Since my project was just specific enough with the focus on youth, interviews with former East and West Germans provided the majority of my research. Creative writing, excursions of the city, and workshops that I participated in the duration of my time Berlin contributed more to my personal development and learning rather than my research topic. However, through all my experiences in Berlin, whether it was talking with Berliners or performances, I was able to understand the struggle for identity as a country Germany has had for decades. Germany has had major failures and embarrassments in its history; it has been hard for the people of Germany to establish something to be proud of. In my research I expected West Germans to be confident and comfortable in their lives but the reality is the Wall brought negativity to them as well as the East Germans struggling economically and with identity. Furthermore, Germany is constantly trying to apologize and make up for the mistakes of Nazi Germany. Although I feel like Berlin and Germany as a state has progressed so much from this traumatic era, it has hindered the people of Germany having any kind of patriotism.

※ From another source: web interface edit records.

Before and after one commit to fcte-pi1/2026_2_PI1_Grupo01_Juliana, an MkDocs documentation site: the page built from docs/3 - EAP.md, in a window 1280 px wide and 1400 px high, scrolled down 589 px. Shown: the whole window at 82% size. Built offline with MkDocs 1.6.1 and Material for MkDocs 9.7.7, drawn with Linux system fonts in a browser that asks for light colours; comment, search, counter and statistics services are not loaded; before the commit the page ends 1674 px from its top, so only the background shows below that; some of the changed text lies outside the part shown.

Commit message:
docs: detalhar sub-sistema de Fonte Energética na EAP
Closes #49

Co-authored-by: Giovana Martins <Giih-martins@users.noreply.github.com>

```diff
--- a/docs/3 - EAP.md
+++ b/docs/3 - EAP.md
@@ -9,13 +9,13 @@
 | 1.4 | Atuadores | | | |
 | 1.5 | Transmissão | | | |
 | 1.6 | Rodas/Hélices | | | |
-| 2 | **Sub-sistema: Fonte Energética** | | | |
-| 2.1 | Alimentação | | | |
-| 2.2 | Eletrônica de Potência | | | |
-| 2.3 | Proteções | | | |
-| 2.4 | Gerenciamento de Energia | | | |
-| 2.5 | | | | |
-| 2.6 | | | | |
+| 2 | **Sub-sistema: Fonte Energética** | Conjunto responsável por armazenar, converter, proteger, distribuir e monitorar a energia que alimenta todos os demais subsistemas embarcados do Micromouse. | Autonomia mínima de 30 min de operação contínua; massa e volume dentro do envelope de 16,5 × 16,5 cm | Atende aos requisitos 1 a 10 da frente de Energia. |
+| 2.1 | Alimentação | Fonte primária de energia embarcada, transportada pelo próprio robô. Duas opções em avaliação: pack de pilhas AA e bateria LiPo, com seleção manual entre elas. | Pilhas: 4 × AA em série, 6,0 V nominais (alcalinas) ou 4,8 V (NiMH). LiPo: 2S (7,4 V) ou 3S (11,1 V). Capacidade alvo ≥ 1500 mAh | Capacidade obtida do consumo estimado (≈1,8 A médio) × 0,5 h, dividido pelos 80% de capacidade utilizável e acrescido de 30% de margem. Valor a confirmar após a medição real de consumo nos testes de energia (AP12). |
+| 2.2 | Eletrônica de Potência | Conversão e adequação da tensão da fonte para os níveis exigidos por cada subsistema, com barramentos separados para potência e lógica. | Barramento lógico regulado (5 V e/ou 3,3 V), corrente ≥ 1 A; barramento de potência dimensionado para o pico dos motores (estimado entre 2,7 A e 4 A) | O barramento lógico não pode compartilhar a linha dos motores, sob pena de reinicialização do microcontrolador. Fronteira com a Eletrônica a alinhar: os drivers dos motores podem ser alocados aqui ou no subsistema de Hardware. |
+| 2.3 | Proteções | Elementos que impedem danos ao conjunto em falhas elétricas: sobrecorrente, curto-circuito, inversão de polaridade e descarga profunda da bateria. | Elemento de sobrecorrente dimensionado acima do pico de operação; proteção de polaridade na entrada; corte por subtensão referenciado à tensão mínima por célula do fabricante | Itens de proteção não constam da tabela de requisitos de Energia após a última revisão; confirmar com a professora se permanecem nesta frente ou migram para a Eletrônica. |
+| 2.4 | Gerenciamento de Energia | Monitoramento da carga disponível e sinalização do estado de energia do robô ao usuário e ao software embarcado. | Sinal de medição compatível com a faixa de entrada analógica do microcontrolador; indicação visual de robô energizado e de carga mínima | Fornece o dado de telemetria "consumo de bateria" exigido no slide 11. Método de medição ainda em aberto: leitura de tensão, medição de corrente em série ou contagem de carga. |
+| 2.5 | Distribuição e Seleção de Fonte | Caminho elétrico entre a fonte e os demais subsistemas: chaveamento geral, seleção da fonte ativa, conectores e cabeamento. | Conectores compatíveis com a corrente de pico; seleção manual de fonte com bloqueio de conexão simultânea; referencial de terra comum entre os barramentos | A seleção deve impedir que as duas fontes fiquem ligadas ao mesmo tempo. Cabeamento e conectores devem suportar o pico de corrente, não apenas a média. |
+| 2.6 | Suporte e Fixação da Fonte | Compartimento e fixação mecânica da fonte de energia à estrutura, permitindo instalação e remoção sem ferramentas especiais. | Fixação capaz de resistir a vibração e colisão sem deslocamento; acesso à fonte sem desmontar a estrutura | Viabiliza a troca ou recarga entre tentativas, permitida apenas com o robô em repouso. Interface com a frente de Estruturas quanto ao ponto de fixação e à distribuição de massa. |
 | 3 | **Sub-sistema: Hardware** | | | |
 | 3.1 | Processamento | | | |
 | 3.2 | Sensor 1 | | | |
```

The borders that have kept Germany from progressing have been knocked down, whether it’s the fall of Berlin Wall or the end of Adolf Hitler’s power during WWII. Yet border’s still stand with the search for identity in Germany, as they do with any conflicted country. The people of Berlin are confident in referring to themselves as what they do: an artist, a professor, a performer. However, they may not always include in this identification as being a German.